1800s expression for dating
It shows you profiles of people which are “0 feet away” as their slogan says.
 Tinder: It is time to update your Facebook profile, since this app matches based on interest, networks, and locations associated with your Facebook profile.
It’s perhaps the ultimate, “What is your ideal date” question.
Technology-facilitated dating thus provides avenues for love and for social support that we might not otherwise have access to.
Adding to the mystery is the fact that the app may take a long time to suggest your profile to them.  Bang with Friends: This racy app also uses your Facebook friends, or friends of friends, to find out who is interested in ‘banging’ (i.e., having sex).
Be careful when using it though, since it includes in your potential pool of mates everyone on your Facebook friends list, including your parents and cousins.
Some may be concerned about possible dangers of technology-facilitated dating.
For example, maybe people are more likely to lie and pretend to be someone they’re not.

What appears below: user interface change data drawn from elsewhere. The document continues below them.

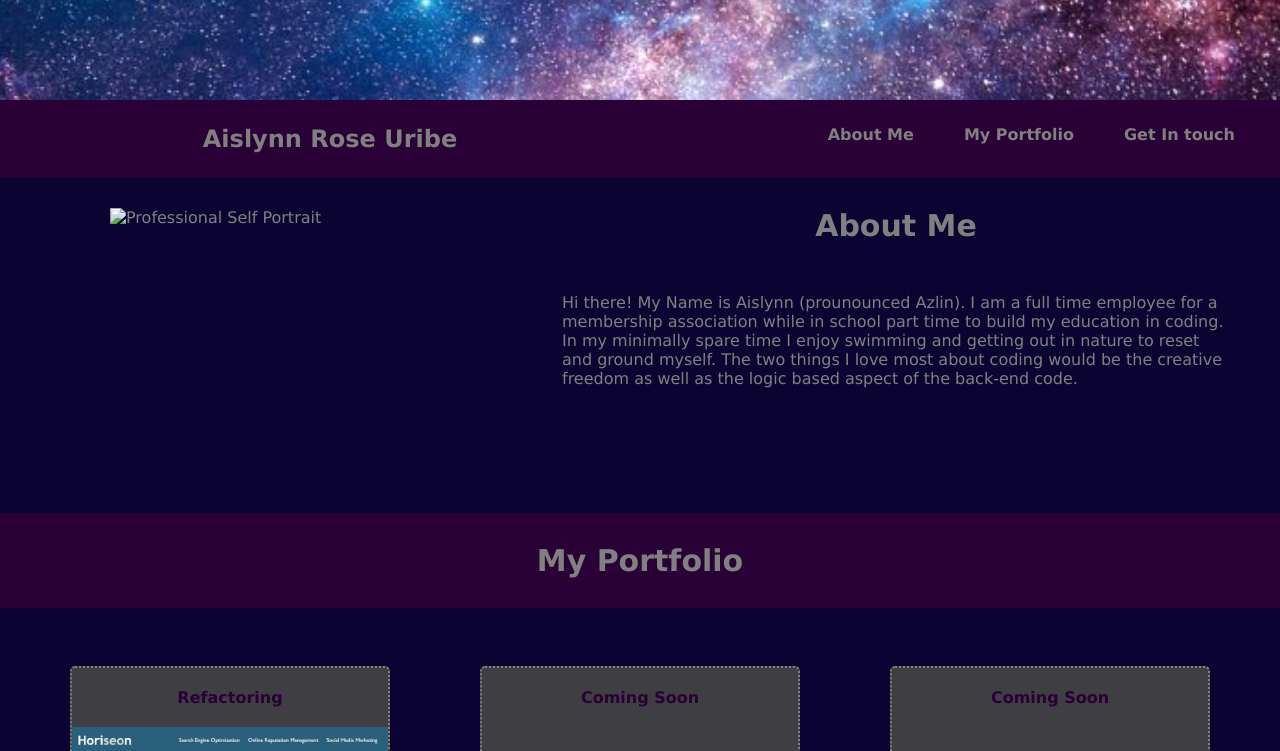
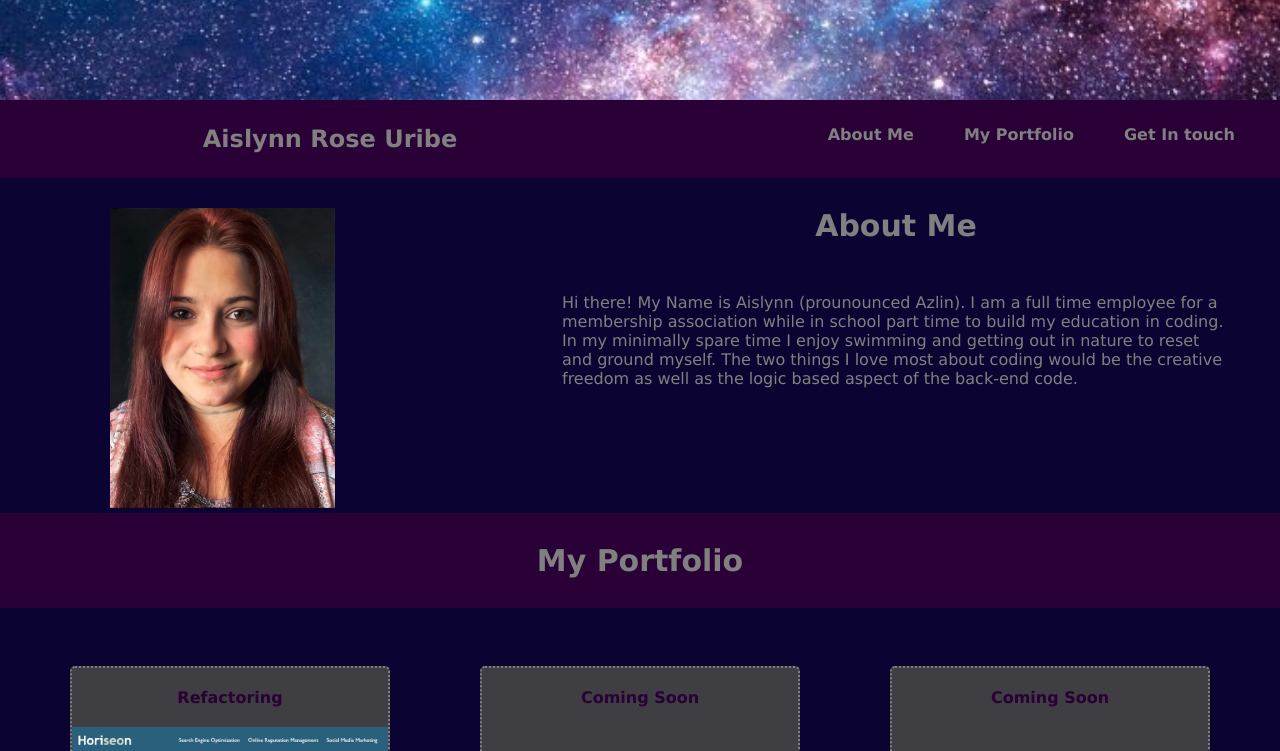
Before and after one commit to Aislynnrose/MyPortfolio, a plain HTML site: page index.html in a window 1280 px wide. Shown: the top 751 px of the page. Drawn offline with Linux system fonts and the light colour scheme.

Commit message:
corrected broken photo link

```diff
--- a/index.html
+++ b/index.html
@@ -27,7 +27,7 @@
       <!-- This is the about me section -->
       <section id="about-me">
         <h2>About Me</h2>
-        <img id="photo" src="../Homework2/assets/images/ProfessionalPhoto.jpg" alt='Professional Self Portrait'>
+        <img id="photo" src="./assets/images/ProfessionalPhoto.jpg" alt='Professional Self Portrait'>
         <p class="right">
         Hi there! My Name is Aislynn (prounounced Azlin). I am a
         full time employee for a membership association while in school part
```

The expression using head is colloquial and dates from the mid-1800s, nut has been slang for "head" since the mid-1800s; rocker, dating from the late 1800s, may allude to an elderly person falling from a rocking chair; trolley, also dating from the late 1800s, may be explained by George Ade's use of it in Artie (1896): "Any one that's got his head full of the girl proposition's liable to go off his trolley at the first curve." The last, chump, is also slang for "head" and was first recorded in 1859.